| YOUR INSTRUCTIONS |
Among the lines of the data, copy those that hold "hint".

| Data entries |
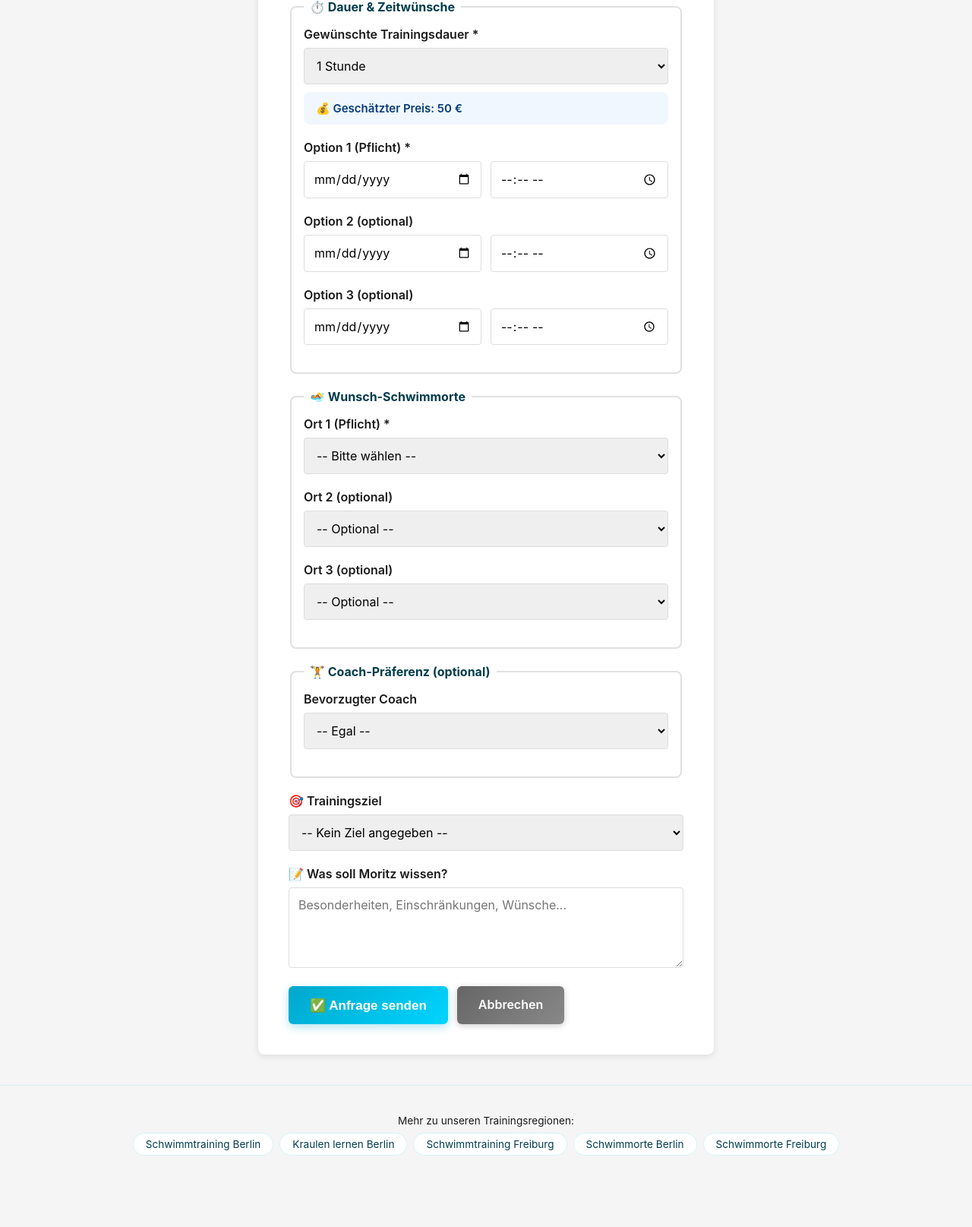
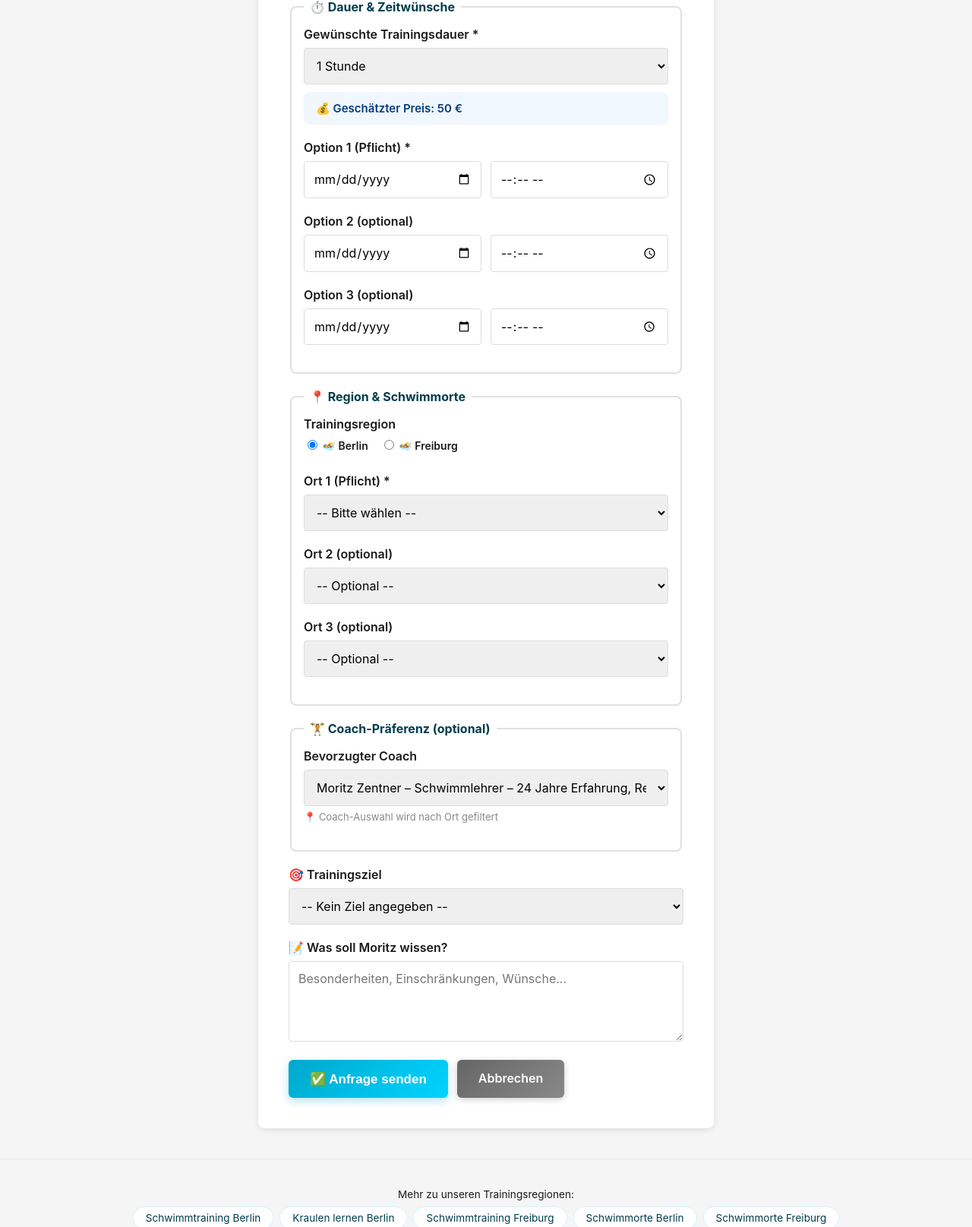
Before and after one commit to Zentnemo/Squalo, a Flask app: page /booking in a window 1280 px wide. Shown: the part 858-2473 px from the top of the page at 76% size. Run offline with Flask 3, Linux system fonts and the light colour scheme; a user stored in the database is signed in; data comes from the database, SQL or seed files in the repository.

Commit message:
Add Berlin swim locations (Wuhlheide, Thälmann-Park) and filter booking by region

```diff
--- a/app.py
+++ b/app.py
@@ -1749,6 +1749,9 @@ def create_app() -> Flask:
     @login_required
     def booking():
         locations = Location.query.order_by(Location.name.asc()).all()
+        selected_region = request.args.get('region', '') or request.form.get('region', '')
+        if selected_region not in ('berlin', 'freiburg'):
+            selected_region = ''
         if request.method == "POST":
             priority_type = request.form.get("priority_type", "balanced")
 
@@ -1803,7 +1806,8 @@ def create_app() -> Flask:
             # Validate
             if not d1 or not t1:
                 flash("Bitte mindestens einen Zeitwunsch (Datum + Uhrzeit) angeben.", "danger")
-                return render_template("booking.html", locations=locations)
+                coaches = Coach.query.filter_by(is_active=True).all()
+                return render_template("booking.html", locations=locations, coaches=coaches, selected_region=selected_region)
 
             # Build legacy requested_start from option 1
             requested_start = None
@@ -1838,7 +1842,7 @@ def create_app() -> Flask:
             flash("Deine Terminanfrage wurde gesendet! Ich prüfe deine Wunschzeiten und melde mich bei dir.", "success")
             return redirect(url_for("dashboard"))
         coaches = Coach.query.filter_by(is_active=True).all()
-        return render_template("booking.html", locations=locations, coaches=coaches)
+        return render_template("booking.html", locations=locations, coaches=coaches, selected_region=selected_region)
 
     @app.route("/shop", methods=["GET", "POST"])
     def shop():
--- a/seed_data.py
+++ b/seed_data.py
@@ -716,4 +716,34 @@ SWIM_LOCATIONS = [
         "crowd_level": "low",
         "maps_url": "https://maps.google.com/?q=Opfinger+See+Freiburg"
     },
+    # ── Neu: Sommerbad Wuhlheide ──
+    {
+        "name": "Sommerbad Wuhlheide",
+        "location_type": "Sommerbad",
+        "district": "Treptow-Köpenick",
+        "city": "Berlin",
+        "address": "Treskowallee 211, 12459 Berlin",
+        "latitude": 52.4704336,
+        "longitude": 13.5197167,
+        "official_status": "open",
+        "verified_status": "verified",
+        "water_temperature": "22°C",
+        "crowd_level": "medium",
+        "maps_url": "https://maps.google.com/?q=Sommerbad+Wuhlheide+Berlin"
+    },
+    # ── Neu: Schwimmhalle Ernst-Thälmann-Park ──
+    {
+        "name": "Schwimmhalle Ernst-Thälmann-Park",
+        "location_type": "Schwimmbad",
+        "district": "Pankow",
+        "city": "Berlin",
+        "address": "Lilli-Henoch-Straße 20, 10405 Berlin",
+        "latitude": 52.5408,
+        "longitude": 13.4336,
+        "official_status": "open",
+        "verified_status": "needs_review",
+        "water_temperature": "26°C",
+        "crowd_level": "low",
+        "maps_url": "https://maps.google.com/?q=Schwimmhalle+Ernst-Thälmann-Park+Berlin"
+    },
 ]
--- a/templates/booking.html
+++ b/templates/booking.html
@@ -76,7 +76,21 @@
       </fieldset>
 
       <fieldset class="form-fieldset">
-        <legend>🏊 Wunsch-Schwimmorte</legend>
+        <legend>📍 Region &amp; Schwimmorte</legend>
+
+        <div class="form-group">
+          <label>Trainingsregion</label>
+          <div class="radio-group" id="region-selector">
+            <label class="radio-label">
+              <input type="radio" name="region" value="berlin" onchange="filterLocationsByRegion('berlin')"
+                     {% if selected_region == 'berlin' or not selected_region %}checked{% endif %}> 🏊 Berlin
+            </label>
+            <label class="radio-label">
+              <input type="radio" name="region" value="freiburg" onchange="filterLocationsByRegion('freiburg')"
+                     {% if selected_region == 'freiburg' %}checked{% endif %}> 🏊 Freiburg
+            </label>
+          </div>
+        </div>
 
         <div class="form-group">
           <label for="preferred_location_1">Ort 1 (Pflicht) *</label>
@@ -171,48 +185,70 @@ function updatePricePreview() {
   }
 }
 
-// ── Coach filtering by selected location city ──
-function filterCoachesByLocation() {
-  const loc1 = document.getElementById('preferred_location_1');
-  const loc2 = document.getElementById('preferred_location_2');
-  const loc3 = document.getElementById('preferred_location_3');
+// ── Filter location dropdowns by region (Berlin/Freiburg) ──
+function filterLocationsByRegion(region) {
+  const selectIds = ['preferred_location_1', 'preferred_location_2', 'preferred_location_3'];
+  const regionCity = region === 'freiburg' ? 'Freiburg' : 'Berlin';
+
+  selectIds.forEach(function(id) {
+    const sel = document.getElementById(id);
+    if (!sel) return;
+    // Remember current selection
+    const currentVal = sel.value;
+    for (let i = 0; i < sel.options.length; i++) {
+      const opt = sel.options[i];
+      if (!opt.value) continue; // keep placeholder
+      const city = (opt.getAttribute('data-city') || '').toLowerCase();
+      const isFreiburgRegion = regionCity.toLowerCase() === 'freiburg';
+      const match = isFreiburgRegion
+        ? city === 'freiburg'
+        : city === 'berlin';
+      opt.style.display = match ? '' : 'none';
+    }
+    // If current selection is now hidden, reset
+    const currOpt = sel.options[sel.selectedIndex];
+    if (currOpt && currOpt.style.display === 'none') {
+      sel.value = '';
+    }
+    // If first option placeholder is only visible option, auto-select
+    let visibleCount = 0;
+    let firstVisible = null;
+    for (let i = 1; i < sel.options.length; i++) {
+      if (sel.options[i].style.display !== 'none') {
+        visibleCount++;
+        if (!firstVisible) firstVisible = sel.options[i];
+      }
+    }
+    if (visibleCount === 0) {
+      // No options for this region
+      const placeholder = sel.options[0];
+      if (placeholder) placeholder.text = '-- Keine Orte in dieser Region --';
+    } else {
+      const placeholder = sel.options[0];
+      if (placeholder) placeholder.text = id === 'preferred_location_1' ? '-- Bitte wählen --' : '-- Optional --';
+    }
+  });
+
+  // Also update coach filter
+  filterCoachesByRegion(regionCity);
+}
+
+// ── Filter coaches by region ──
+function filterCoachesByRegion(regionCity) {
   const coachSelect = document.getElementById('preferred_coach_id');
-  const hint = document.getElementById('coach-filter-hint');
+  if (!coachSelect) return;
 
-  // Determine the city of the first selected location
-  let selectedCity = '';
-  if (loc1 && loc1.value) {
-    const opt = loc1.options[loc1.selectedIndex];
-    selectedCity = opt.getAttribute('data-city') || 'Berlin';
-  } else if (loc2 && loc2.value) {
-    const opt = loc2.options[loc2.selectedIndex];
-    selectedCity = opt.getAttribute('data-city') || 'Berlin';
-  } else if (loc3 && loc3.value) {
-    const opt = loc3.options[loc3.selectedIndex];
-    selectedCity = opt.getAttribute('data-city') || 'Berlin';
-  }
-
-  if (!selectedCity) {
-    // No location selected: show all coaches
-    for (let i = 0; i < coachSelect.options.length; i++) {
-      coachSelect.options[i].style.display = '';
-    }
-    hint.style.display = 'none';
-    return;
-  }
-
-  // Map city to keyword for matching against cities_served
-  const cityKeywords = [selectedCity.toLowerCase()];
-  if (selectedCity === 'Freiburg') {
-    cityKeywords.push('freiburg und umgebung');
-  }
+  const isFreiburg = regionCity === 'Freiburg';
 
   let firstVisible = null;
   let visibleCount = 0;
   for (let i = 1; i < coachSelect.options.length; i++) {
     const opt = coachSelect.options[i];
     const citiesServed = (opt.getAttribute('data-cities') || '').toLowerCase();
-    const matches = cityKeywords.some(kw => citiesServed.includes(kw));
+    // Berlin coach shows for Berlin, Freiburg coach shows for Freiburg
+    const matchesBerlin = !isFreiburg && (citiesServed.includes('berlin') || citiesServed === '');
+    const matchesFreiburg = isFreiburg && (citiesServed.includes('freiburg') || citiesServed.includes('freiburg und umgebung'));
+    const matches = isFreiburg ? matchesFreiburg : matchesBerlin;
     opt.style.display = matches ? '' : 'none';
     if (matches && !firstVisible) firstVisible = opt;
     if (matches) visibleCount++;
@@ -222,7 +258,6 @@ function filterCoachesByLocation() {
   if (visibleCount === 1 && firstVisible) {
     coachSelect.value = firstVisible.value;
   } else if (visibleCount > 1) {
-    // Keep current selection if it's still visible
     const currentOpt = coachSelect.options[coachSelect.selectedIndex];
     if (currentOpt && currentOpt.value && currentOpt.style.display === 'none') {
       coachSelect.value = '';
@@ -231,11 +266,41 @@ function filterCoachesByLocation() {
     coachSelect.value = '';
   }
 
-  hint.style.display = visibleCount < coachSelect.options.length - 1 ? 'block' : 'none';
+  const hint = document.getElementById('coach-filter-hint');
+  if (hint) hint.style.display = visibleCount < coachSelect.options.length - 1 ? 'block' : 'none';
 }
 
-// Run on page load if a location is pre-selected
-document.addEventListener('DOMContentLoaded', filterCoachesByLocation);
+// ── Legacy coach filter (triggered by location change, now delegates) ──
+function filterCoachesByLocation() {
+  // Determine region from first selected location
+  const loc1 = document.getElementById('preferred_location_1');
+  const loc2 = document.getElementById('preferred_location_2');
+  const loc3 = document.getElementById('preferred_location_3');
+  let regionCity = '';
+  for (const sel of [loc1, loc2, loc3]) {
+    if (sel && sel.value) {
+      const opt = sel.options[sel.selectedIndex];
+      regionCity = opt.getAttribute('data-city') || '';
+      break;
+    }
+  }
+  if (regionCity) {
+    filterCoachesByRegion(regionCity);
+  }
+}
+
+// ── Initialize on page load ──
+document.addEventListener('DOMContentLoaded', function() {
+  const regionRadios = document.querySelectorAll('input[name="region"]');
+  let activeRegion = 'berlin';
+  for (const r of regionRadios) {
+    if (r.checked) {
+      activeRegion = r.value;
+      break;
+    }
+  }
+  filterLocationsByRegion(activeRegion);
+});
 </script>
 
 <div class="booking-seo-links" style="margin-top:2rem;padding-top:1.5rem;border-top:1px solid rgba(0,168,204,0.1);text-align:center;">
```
...
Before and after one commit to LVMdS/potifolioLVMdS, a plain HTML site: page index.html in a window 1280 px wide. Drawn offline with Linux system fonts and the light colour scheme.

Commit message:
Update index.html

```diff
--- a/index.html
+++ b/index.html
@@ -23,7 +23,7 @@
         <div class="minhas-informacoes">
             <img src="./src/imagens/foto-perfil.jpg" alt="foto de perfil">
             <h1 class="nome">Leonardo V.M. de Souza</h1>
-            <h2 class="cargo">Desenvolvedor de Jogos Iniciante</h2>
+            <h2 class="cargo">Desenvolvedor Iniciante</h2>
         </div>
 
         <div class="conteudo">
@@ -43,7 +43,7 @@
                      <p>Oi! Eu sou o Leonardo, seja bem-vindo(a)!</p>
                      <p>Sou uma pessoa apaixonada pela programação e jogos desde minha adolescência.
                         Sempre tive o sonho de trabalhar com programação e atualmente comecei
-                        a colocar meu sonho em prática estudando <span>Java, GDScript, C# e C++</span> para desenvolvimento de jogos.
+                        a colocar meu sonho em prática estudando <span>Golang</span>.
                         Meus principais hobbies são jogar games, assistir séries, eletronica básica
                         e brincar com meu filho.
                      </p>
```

| WRITTEN ANSWER |
-  const hint = document.getElementById('coach-filter-hint');
-    hint.style.display = 'none';
-  hint.style.display = visibleCount < coachSelect.options.length - 1 ? 'block' : 'none';
+  const hint = document.getElementById('coach-filter-hint');
+  if (hint) hint.style.display = visibleCount < coachSelect.options.length - 1 ? 'block' : 'none';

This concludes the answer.